While the list of pressing issues that await Ms. Jean is a long one, there are three matters in particular that will require her early and focused attention.

The first is the promotion of good governance and the protection of human rights among IOF member states. Here, Ms. Jean's deep commitment is beyond dispute. And her talent for persuasion and her reputation for persistence will be essential to progress. As governor-general and as UNESCO's special representative for Haiti, she has demonstrated both. Especially in her role in Haiti, she brought disparate interests to the table and forged common ground where others thought it impossible. She will now face her sternest test, but will no doubt bring to the task her characteristic energy and creativeness.

The second challenge involves economic development. The IOF can and should become a more effective instrument for growth among its members, particularly those in Africa. During her campaign for the office, Ms. Jean spoke often about ways in which the IOF can help put in place the building blocks: greater access to education; the improvement of infrastructure; and the opening of new and freer markets. The IOF can be a constructive influence towards the achievement of these crucial objectives.

Finally, there is the plight of women. The widespread and systemic exclusion of women from positions of authority and the appalling incidence of violence and abuse constitute a shameful record that must be reversed. Her very election is an encouraging if symbolic message that the IOF is prepared to address these conditions. This challenge is of course related to the two others: how can stable and prosperous societies be built upon practices that devalue and exclude one half of the population? Ms. Jean has a remarkable opportunity to lead a break with the past and to preside over a new beginning.

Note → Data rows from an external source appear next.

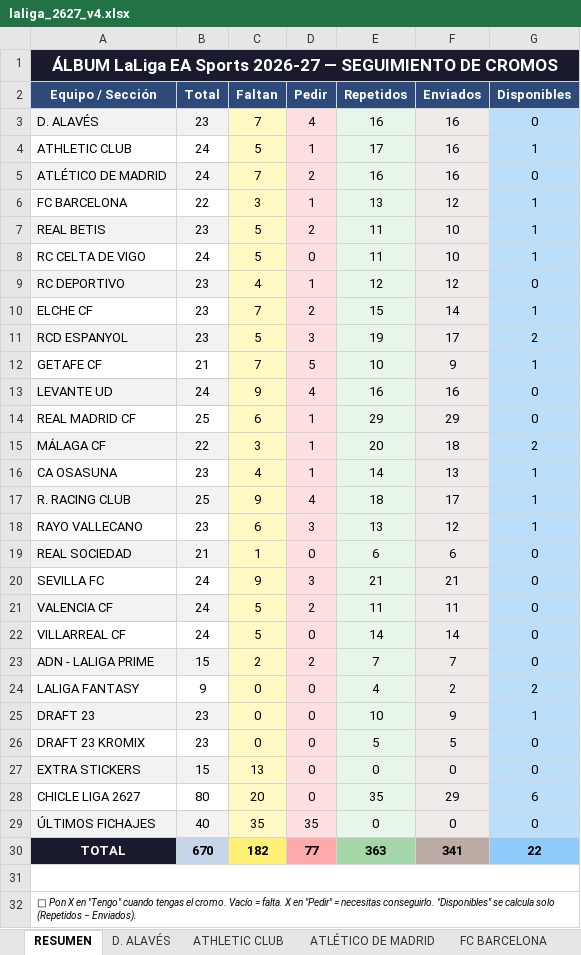
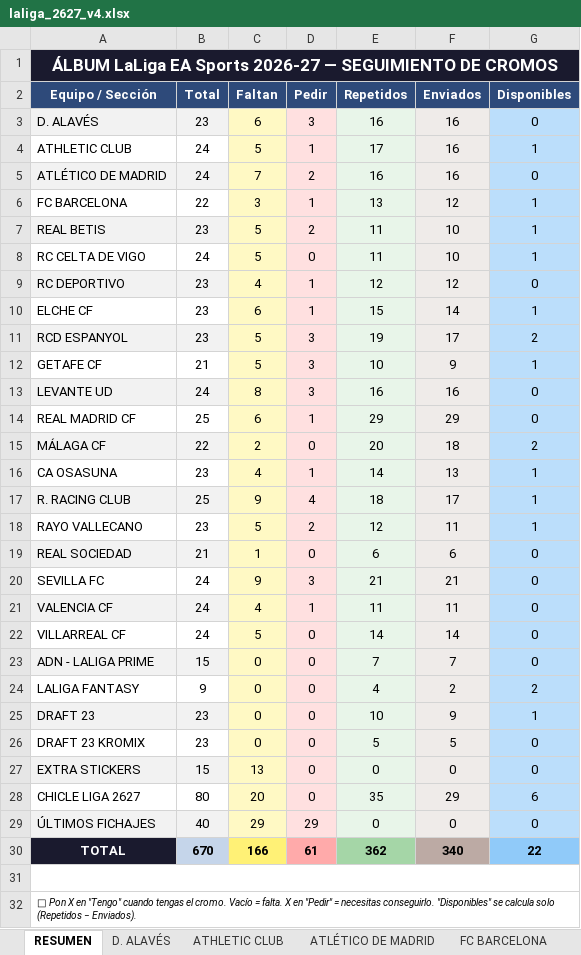
Before and after one commit to juanrra90/Cromos, an Excel workbook: Liga 2026-27/laliga_2627_v4.xlsx, sheet RESUMEN, drawn as a sheet; values as stored, in another font and other column widths than the file's, no borders; the diff names each change by its address in the sheet, - before the commit and + after, or states it on an @@ line.

```diff
--- a/Liga 2026-27/laliga_2627_v4.xlsx (sheet RESUMEN)
+++ b/Liga 2026-27/laliga_2627_v4.xlsx (sheet RESUMEN)
-C3 (Faltan): 7
+C3 (Faltan): 6
-D3 (Pedir): 4
+D3 (Pedir): 3
-C10 (Faltan): 7
+C10 (Faltan): 6
-D10 (Pedir): 2
+D10 (Pedir): 1
-C12 (Faltan): 7
+C12 (Faltan): 5
-D12 (Pedir): 5
+D12 (Pedir): 3
-C13 (Faltan): 9
+C13 (Faltan): 8
-D13 (Pedir): 4
+D13 (Pedir): 3
-C15 (Faltan): 3
+C15 (Faltan): 2
-D15 (Pedir): 1
+D15 (Pedir): 0
-C18 (Faltan): 6
+C18 (Faltan): 5
-D18 (Pedir): 3
+D18 (Pedir): 2
-E18 (Repetidos): 13
+E18 (Repetidos): 12
-F18 (Enviados): 12
+F18 (Enviados): 11
-C21 (Faltan): 5
+C21 (Faltan): 4
-D21 (Pedir): 2
+D21 (Pedir): 1
-C23 (Faltan): 2
+C23 (Faltan): 0
-D23 (Pedir): 2
+D23 (Pedir): 0
-C29 (Faltan): 35
+C29 (Faltan): 29
-D29 (Pedir): 35
+D29 (Pedir): 29
-C30 (Faltan): 182
+C30 (Faltan): 166
-D30 (Pedir): 77
+D30 (Pedir): 61
-E30 (Repetidos): 363
+E30 (Repetidos): 362
-F30 (Enviados): 341
+F30 (Enviados): 340
```
Also changed, not shown: sheet ÚLTIMOS FICHAJES, sheet ADN - LALIGA PRIME, sheet GETAFE CF, sheet RAYO VALLECANO, sheet MÁLAGA CF, sheet ELCHE CF, 3 more sheets.
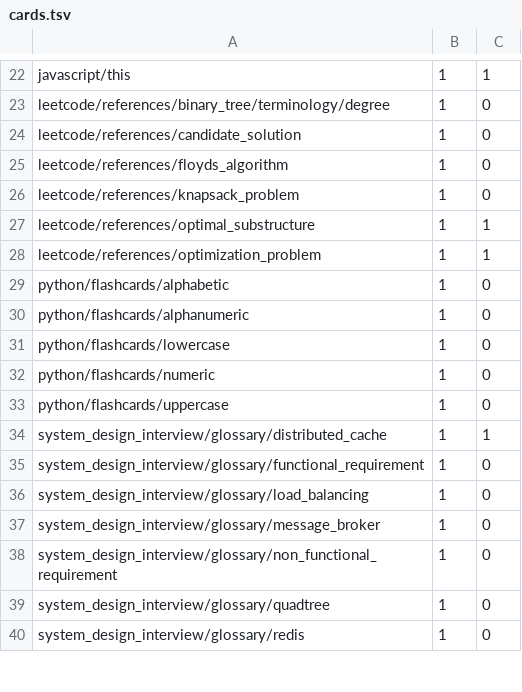
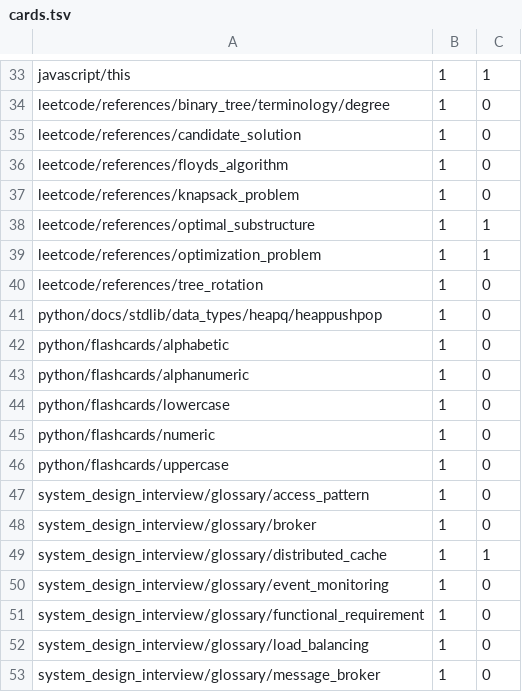
Before and after one commit to PaulBatchelor/Recurse, a TSV file: scratch/flashcards/cards.tsv, drawn as a sheet; only a part is shown, gaps mark what is left out; the shorter side is filled out with more unchanged rows; the diff covers the shown part only; the diff names each change by its address in the sheet, - before the commit and + after, or states it on an @@ line.

```diff
--- a/scratch/flashcards/cards.tsv
+++ b/scratch/flashcards/cards.tsv
+row 40: leetcode/references/tree_rotation | 1 | 0
+row 41: python/docs/stdlib/data_types/heapq/heappushpop | 1 | 0
+row 47: system_design_interview/glossary/access_pattern | 1 | 0
+row 48: system_design_interview/glossary/broker | 1 | 0
+row 50: system_design_interview/glossary/event_monitoring | 1 | 0
```
Also changed, not shown: 15 added rows elsewhere in this file, 1 other file.
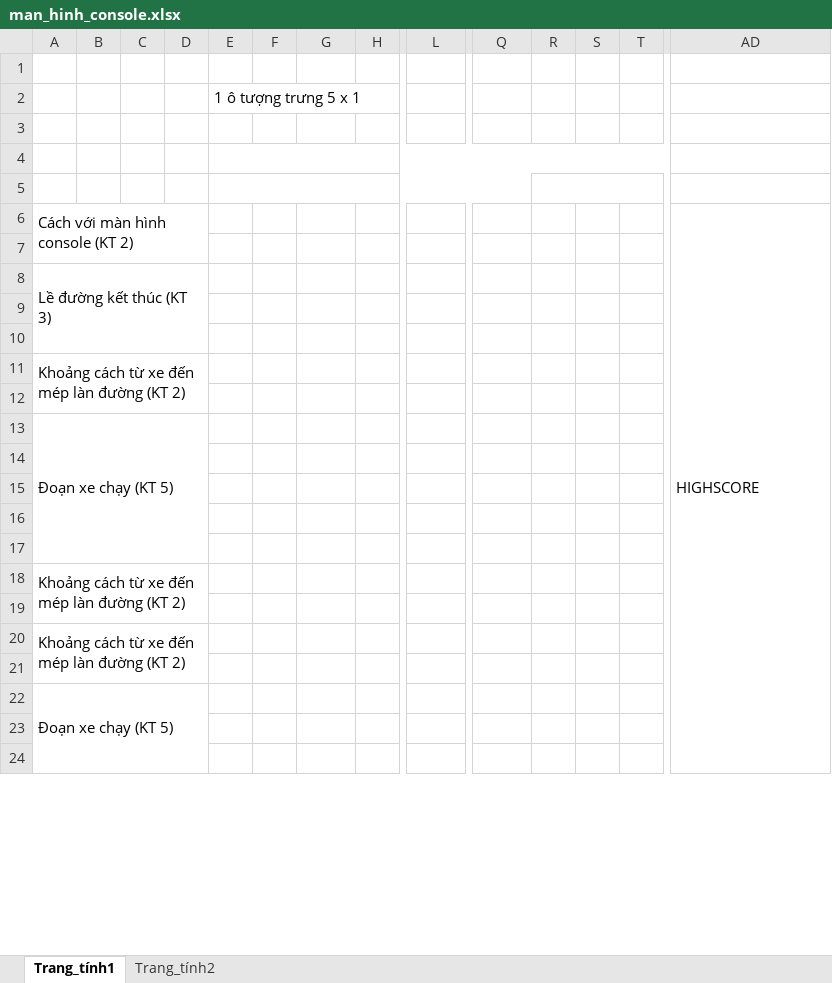
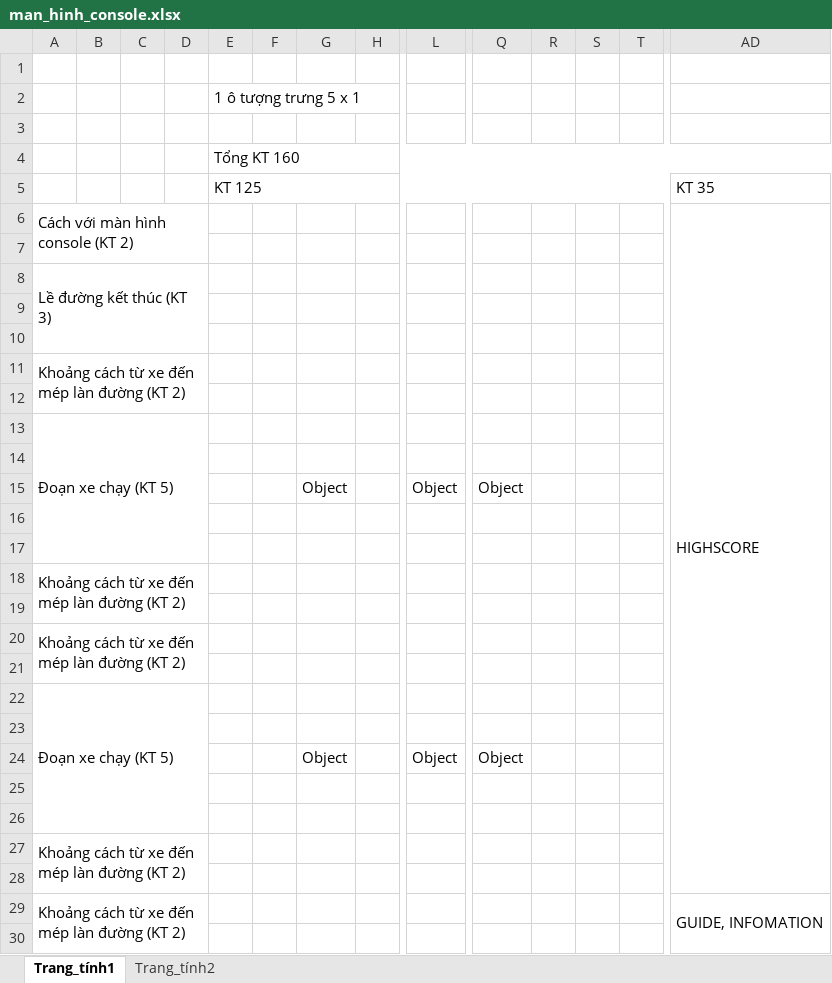
Before and after one commit to ThongLai/CrossingGame, an Excel workbook: man_hinh_console.xlsx, sheet Trang_tính1, drawn as a sheet; only a part is shown, gaps mark what is left out; values as stored, in another font and other column widths than the file's, no cell formats; removed rows and columns are numbered as before the commit, all else as after; rows hold the shown columns only; the diff covers the shown part only; the diff names each change by its address in the sheet, - before the commit and + after, or states it on an @@ line.

Commit message:
Chỉnh sửa lại màu sắc

```diff
--- a/man_hinh_console.xlsx (sheet Trang_tính1)
+++ b/man_hinh_console.xlsx (sheet Trang_tính1)
-E4 (KT 125): (empty)
+E4 (KT 125): Tổng KT 160
-E4:T4 merged
+E4:AD4 merged
-row 5: (empty)
+row 5:  |  |  |  | KT 125 |  |  |  |  |  |  |  |  | KT 35
-E5:Q5 merged
+E5:AC5 merged
-R5:T5 merged
-AD6:AD28 merged
+AD6:AD28 merged
-row 15: (empty)
+row 15:  |  |  |  |  |  | Object |  | Object | Object
-A22:D26 merged
+A22:D26 merged
+row 24:  |  |  |  |  |  | Object |  | Object | Object
+row 26: (empty)
@@ row 36 moved to row 27: Khoảng cách từ xe đến mép làn đường (KT … @@
+row 28: (empty)
+row 29: Khoảng cách từ xe đến mép làn đường (KT 2) |  |  |  |  |  |  |  |  |  |  |  |  | GUIDE, INFOMATION
+row 30: (empty)
```
Also changed, not shown: 2 added rows, 7 removed rows, 1 moved row, 6 edited cells and merged cells elsewhere in this sheet, cell formats.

There was, among delegates to the IOF Congress in Senegal this past weekend, a palpable sense of excitement and optimism. Much of that new spirit derived from the sense that the choice of Ms. Jean as its new leader represents a major stride forward for an organization too often known for its caution and low expectations. It is for Ms. Jean a source of both strength and peril that those expectations have now been raised. As Canadians, and as members of the IOF, we unite in celebrating Ms. Jean's achievement and in wishing her well in the difficult and important task to which she now turns.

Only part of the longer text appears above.